I am also thankful to "Frenchy" Pelletier for letting me sneak into the old arena through the curling rink to watch the Bombers play!

Youth hockey in Flin Flon flourished back in the 1950's and1960's and former and current Bomber players of that era were the role models that every hockey-playing youngster looked up to. Individuals such as Cy Gilmore and Buddy Simpson, from earlier teams, and Mel Pearson, Ted Hampson, and George Konik from the Memorial Cup team in 1956-57, left a lasting impression on me. Playing for the Flin Flon Bombers was certainly my goal at a very early age.

When my turn came, Paddy Ginnell entered the scene and left an indelible impression on all of us. Paddy brought a new sense of pride, enthusiasm and toughness to the team. With Paddy's leadership the winning tradition of the team continued and his positive outlook was the springboard for many of us to continue to pursue hockey beyond the Bombers. Paddy taught the meaning of the word "character" and what it meant to a hockey team. Role players like Craig Reichmouth contributed as much but in different ways as did the talented Bobby Clarke and Reggie Leach. The tradition was set for many years to come. To this day, Flin Flon is known in every hockey city in North America for its "Bombers."

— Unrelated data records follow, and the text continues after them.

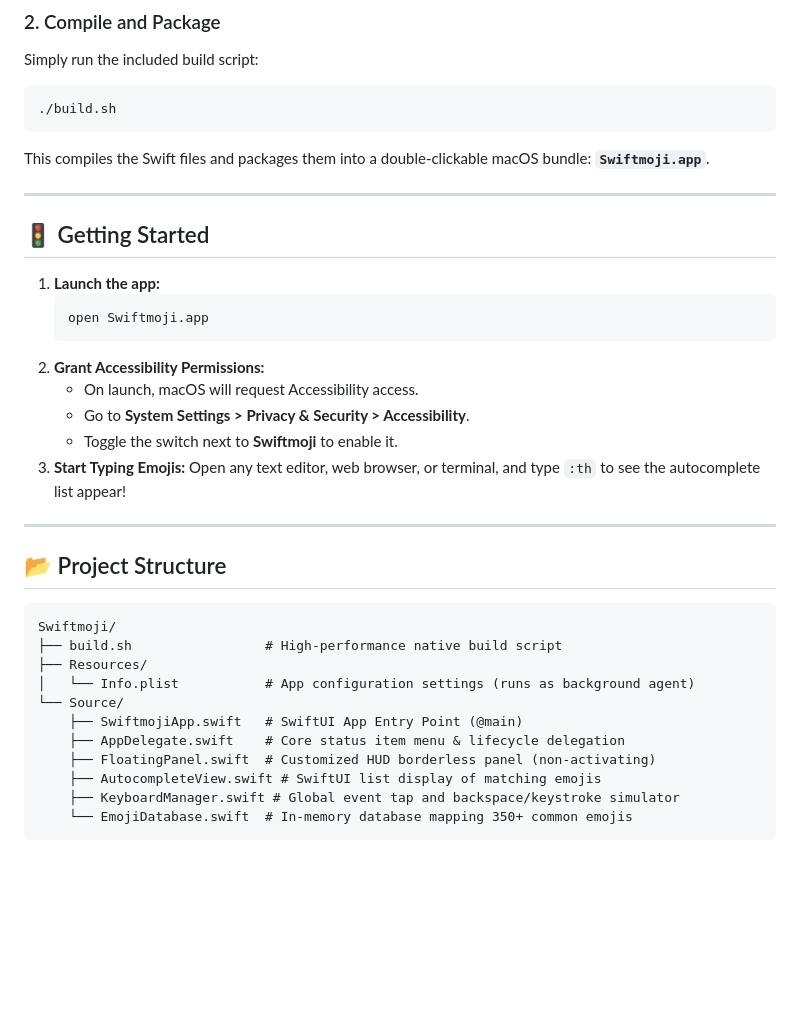
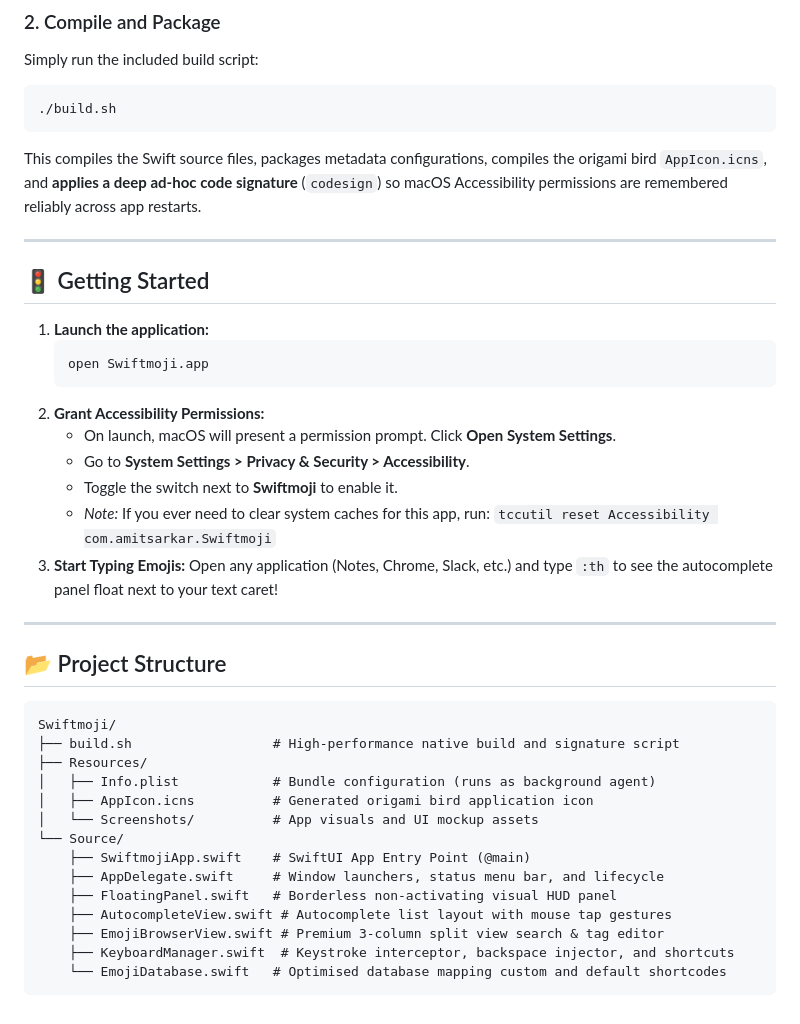
Before and after one commit to amitskr/Swiftmoji, a Markdown page: README.md, the part around the change printed below. Rendered like a GitHub page; blank space fills up the shorter version.

````diff
--- a/README.md
+++ b/README.md
@@ -29,22 +64,24 @@ Simply run the included build script:
 ```bash
 ./build.sh
 ```
-This compiles the Swift files and packages them into a double-clickable macOS bundle: **`Swiftmoji.app`**.
+This compiles the Swift source files, packages metadata configurations, compiles the origami bird `AppIcon.icns`, and **applies a deep ad-hoc code signature** (`codesign`) so macOS Accessibility permissions are remembered reliably across app restarts.
 
 ---
 
 ## 🚦 Getting Started
 
-1. **Launch the app:**
+1. **Launch the application:**
    ```bash
    open Swiftmoji.app
    ```
 2. **Grant Accessibility Permissions:**
-   - On launch, macOS will request Accessibility access.
+   - On launch, macOS will present a permission prompt. Click **Open System Settings**.
    - Go to **System Settings > Privacy & Security > Accessibility**.
    - Toggle the switch next to **Swiftmoji** to enable it.
+   - *Note:* If you ever need to clear system caches for this app, run:
+     `tccutil reset Accessibility com.amitsarkar.Swiftmoji`
 3. **Start Typing Emojis:**
-   Open any text editor, web browser, or terminal, and type `:th` to see the autocomplete list appear!
+   Open any application (Notes, Chrome, Slack, etc.) and type `:th` to see the autocomplete panel float next to your text caret!
 
 ---
 
@@ -52,14 +89,17 @@ This compiles the Swift files and packages them into a double-clickable macOS bu
 
 ```
 Swiftmoji/
-├── build.sh                 # High-performance native build script
+├── build.sh                  # High-performance native build and signature script
 ├── Resources/
-│   └── Info.plist           # App configuration settings (runs as background agent)
+│   ├── Info.plist            # Bundle configuration (runs as background agent)
+│   ├── AppIcon.icns          # Generated origami bird application icon
+│   └── Screenshots/          # App visuals and UI mockup assets
 └── Source/
-    ├── SwiftmojiApp.swift   # SwiftUI App Entry Point (@main)
-    ├── AppDelegate.swift    # Core status item menu & lifecycle delegation
-    ├── FloatingPanel.swift  # Customized HUD borderless panel (non-activating)
-    ├── AutocompleteView.swift # SwiftUI list display of matching emojis
-    ├── KeyboardManager.swift # Global event tap and backspace/keystroke simulator
-    └── EmojiDatabase.swift  # In-memory database mapping 350+ common emojis
+    ├── SwiftmojiApp.swift    # SwiftUI App Entry Point (@main)
+    ├── AppDelegate.swift     # Window launchers, status menu bar, and lifecycle
+    ├── FloatingPanel.swift   # Borderless non-activating visual HUD panel
+    ├── AutocompleteView.swift # Autocomplete list layout with mouse tap gestures
+    ├── EmojiBrowserView.swift # Premium 3-column split view search & tag editor
+    ├── KeyboardManager.swift  # Keystroke interceptor, backspace injector, and shortcuts
+    └── EmojiDatabase.swift   # Optimised database mapping custom and default shortcodes
 ```
````
Also changed, not shown: other parts of README.md (+44 -9 lines), Resources/Screenshots/media__1779973816731.jpg (added), Resources/Screenshots/media__1779973945200.png (added), Resources/Screenshots/media__1779974091950.png (added), Resources/Screenshots/media__1779982325806.png (added), Resources/Screenshots/media__1779987739034.png (added), Resources/Screenshots/media__1779988477479.jpg (added), 1 other file.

I left Flin Flon in 1968 and went to play professional hockey for 15 years. I had short stints with the Detroit Red Wings, Quebec Nordiques, and St. Louis Blues, but my best years were with the New York Islanders. Some of the most memorable moments in New York were games against the Philadelphia Flyers and my old teammates Bobby and Reggie. I finished my hockey career in St. Louis in 1983.

Today, I make new York my home together with my wife Rosemarie, and son Jordy. We live on the North Shore of Long Island in a small community known as Lloyd Harbor. Rosemarie is an attorney and has her own law practice, and Jordy is 13 and an aspiring hockey player.

My post-hockey career has primarily focused on the real estate and insurance fields. Four years ago I built a recreational facility known as "The Rinx." It contains two ice surfaces, swimming pools, a pre-school center, a fitness and rehabilitation center, as well as food services and a full service pro shop. There is such enormous demand for programmed recreation on Long Island that we are already laying plans for expansion and looking to build new facilities elsewhere. My greatest pleasure in operating this business is in the quality of life this facility provides the youth of Long Island in recreational opportunities. Flin Flonners might easily draw a comparison with "The Rinx" as a facility that was modeled after Pinkie Davie's Community Club Program - where everyone had an opportunity to participate in a sport.

I have recently come to the realization that I have actually lived in New York longer than any other place. However, I still think of Flin Flon as my home. My summers in Flin Flon with my family and my sister Naomi's family are truly some of the most memorable activities that we do as a family.

Thanks, Flin Flon! It was you who gave me the opportunities for success, and it was you who taught my the values that would carry me through life. To you, Flin Flon, my sincere gratitude and appreciation, for you are always there every summer when I come home.

May God bless all of you.

For more information:
Ryan Robins Manager, Marketing Services